## PROMPT
Copy out each line of the entries where the word "this" is present.

(Revision comparison data)
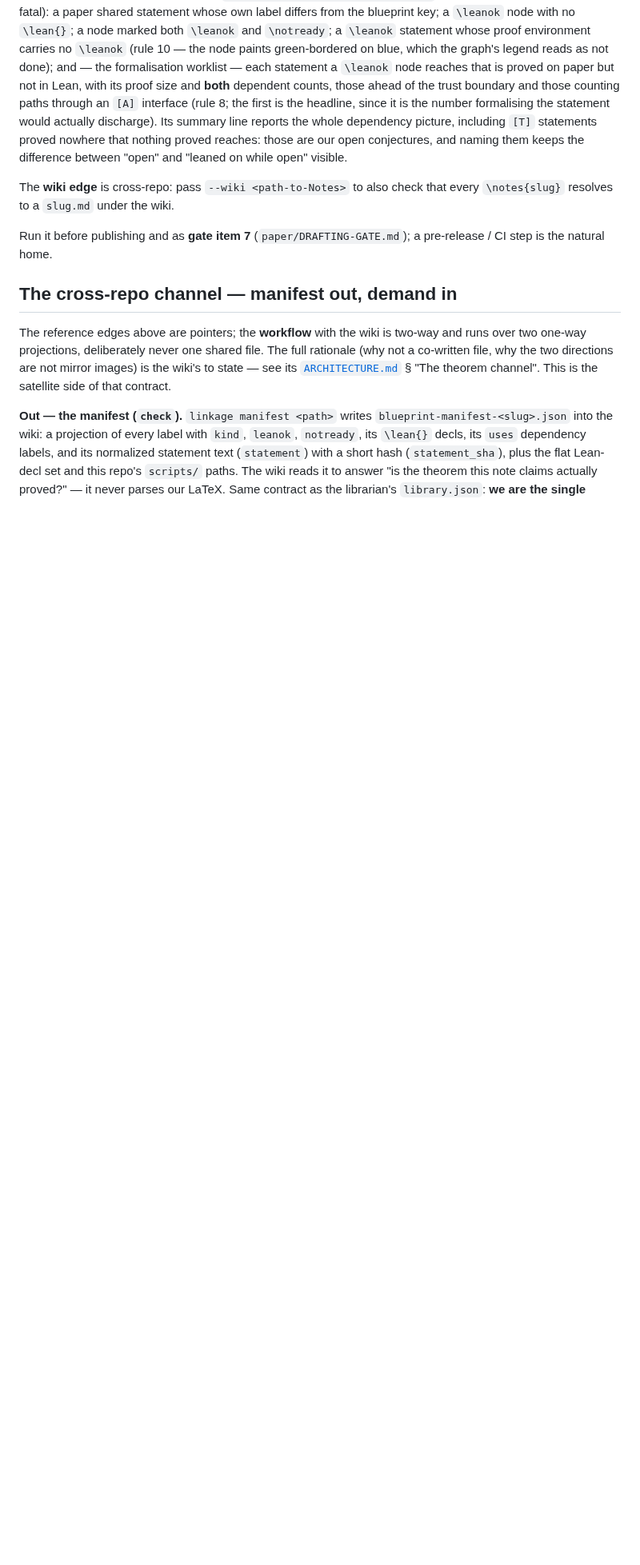
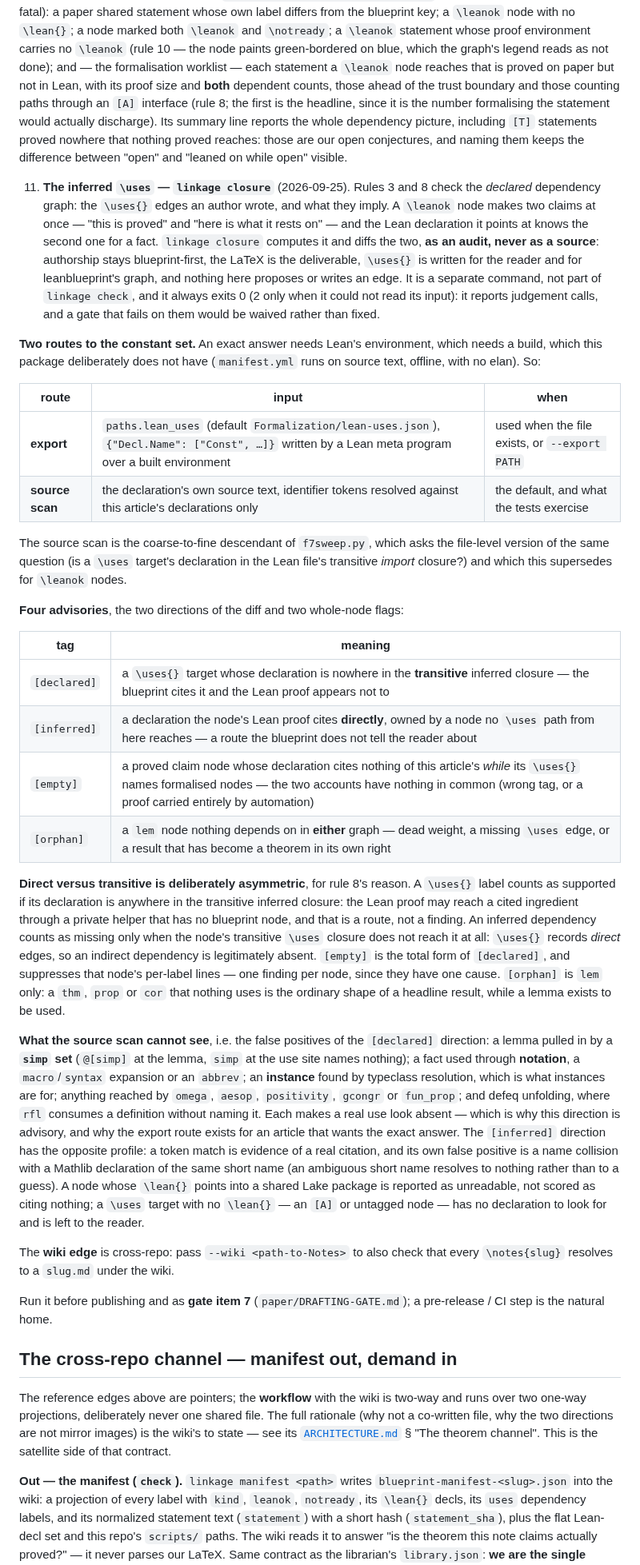
Before and after one commit to danielfagerstrom/article-kit, a Markdown page: docs/LINKAGE.md, the part around the change. Shown at 80% size. Rendered like a GitHub page; blank space fills up the shorter version.

Commit message:
LINKAGE: rule 11, the inferred \uses and what the inference cannot see
The spec half of `linkage closure`: the two routes to a declaration's constant set
(an exported map from a built environment, else a source scan), the four advisories
and why direct and transitive are asymmetric, and the false-positive list the PR has
to state -- simp sets, notation, instances, automation, defeq unfolding.

Co-Authored-By: Claude Opus 5 <noreply@anthropic.com>

```diff
--- a/docs/LINKAGE.md
+++ b/docs/LINKAGE.md
@@ -332,6 +332,61 @@ statement would actually discharge). Its summary line reports the whole dependen
 including `[T]` statements proved nowhere that nothing proved reaches: those are our open conjectures, and
 naming them keeps the difference between "open" and "leaned on while open" visible.
 
+11. **The inferred `\uses` — `linkage closure`** (2026-09-25). Rules 3 and 8 check the *declared*
+   dependency graph: the `\uses{}` edges an author wrote, and what they imply. A `\leanok` node makes
+   two claims at once — "this is proved" and "here is what it rests on" — and the Lean declaration it
+   points at knows the second one for a fact. `linkage closure` computes it and diffs the two, **as an
+   audit, never as a source**: authorship stays blueprint-first, the LaTeX is the deliverable, `\uses{}`
+   is written for the reader and for leanblueprint's graph, and nothing here proposes or writes an edge.
+   It is a separate command, not part of `linkage check`, and it always exits 0 (2 only when it could
+   not read its input): it reports judgement calls, and a gate that fails on them would be waived rather
+   than fixed.
+
+   **Two routes to the constant set.** An exact answer needs Lean's environment, which needs a build,
+   which this package deliberately does not have (`manifest.yml` runs on source text, offline, with no
+   elan). So:
+
+   | route | input | when |
+   |---|---|---|
+   | **export** | `paths.lean_uses` (default `Formalization/lean-uses.json`), `{"Decl.Name": ["Const", …]}` written by a Lean meta program over a built environment | used when the file exists, or `--export PATH` |
+   | **source scan** | the declaration's own source text, identifier tokens resolved against this article's declarations only | the default, and what the tests exercise |
+
+   The source scan is the coarse-to-fine descendant of `f7sweep.py`, which asks the file-level version
+   of the same question (is a `\uses` target's declaration in the Lean file's transitive *import*
+   closure?) and which this supersedes for `\leanok` nodes.
+
+   **Four advisories**, the two directions of the diff and two whole-node flags:
+
+   | tag | meaning |
+   |---|---|
+   | `[declared]` | a `\uses{}` target whose declaration is nowhere in the **transitive** inferred closure — the blueprint cites it and the Lean proof appears not to |
+   | `[inferred]`| a declaration the node's Lean proof cites **directly**, owned by a node no `\uses` path from here reaches — a route the blueprint does not tell the reader about |
+   | `[empty]` | a proved claim node whose declaration cites nothing of this article's *while* its `\uses{}` names formalised nodes — the two accounts have nothing in common (wrong tag, or a proof carried entirely by automation) |
+   | `[orphan]` | a `lem` node nothing depends on in **either** graph — dead weight, a missing `\uses` edge, or a result that has become a theorem in its own right |
+
+   **Direct versus transitive is deliberately asymmetric**, for rule 8's reason. A `\uses{}` label counts
+   as supported if its declaration is anywhere in the transitive inferred closure: the Lean proof may
+   reach a cited ingredient through a private helper that has no blueprint node, and that is a route,
+   not a finding. An inferred dependency counts as missing only when the node's transitive `\uses`
+   closure does not reach it at all: `\uses{}` records *direct* edges, so an indirect dependency is
+   legitimately absent. `[empty]` is the total form of `[declared]`, and suppresses that node's
+   per-label lines — one finding per node, since they have one cause. `[orphan]` is `lem` only: a `thm`,
+   `prop` or `cor` that nothing uses is the ordinary shape of a headline result, while a lemma exists to
+   be used.
+
+   **What the source scan cannot see**, i.e. the false positives of the `[declared]` direction: a lemma
+   pulled in by a **`simp` set** (`@[simp]` at the lemma, `simp` at the use site names nothing); a fact
+   used through **notation**, a `macro`/`syntax` expansion or an `abbrev`; an **instance** found by
+   typeclass resolution, which is what instances are for; anything reached by `omega`, `aesop`,
+   `positivity`, `gcongr` or `fun_prop`; and defeq unfolding, where `rfl` consumes a definition without
+   naming it. Each makes a real use look absent — which is why this direction is advisory, and why the
+   export route exists for an article that wants the exact answer. The `[inferred]` direction has the
+   opposite profile: a token match is evidence of a real citation, and its own false positive is a name
+   collision with a Mathlib declaration of the same short name (an ambiguous short name resolves to
+   nothing rather than to a guess). A node whose `\lean{}` points into a shared Lake package is reported
+   as unreadable, not scored as citing nothing; a `\uses` target with no `\lean{}` — an `[A]` or
+   untagged node — has no declaration to look for and is left to the reader.
+
 The **wiki edge** is cross-repo: pass `--wiki <path-to-Notes>` to also check that every `\notes{slug}`
 resolves to a `slug.md` under the wiki.
 
```
Also changed, not shown: CHANGELOG.md (+12 -0 lines), README.md (+1 -0 lines).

## EXERCISE ANSWER
+   two claims at once — "this is proved" and "here is what it rests on" — and the Lean declaration it
+   which this package deliberately does not have (`manifest.yml` runs on source text, offline, with no
+   | **source scan** | the declaration's own source text, identifier tokens resolved against this article's declarations only | the default, and what the tests exercise |
+   closure?) and which this supersedes for `\leanok` nodes.
+   | `[empty]` | a proved claim node whose declaration cites nothing of this article's *while* its `\uses{}` names formalised nodes — the two accounts have nothing in common (wrong tag, or a proof carried entirely by automation) |
+   naming it. Each makes a real use look absent — which is why this direction is advisory, and why the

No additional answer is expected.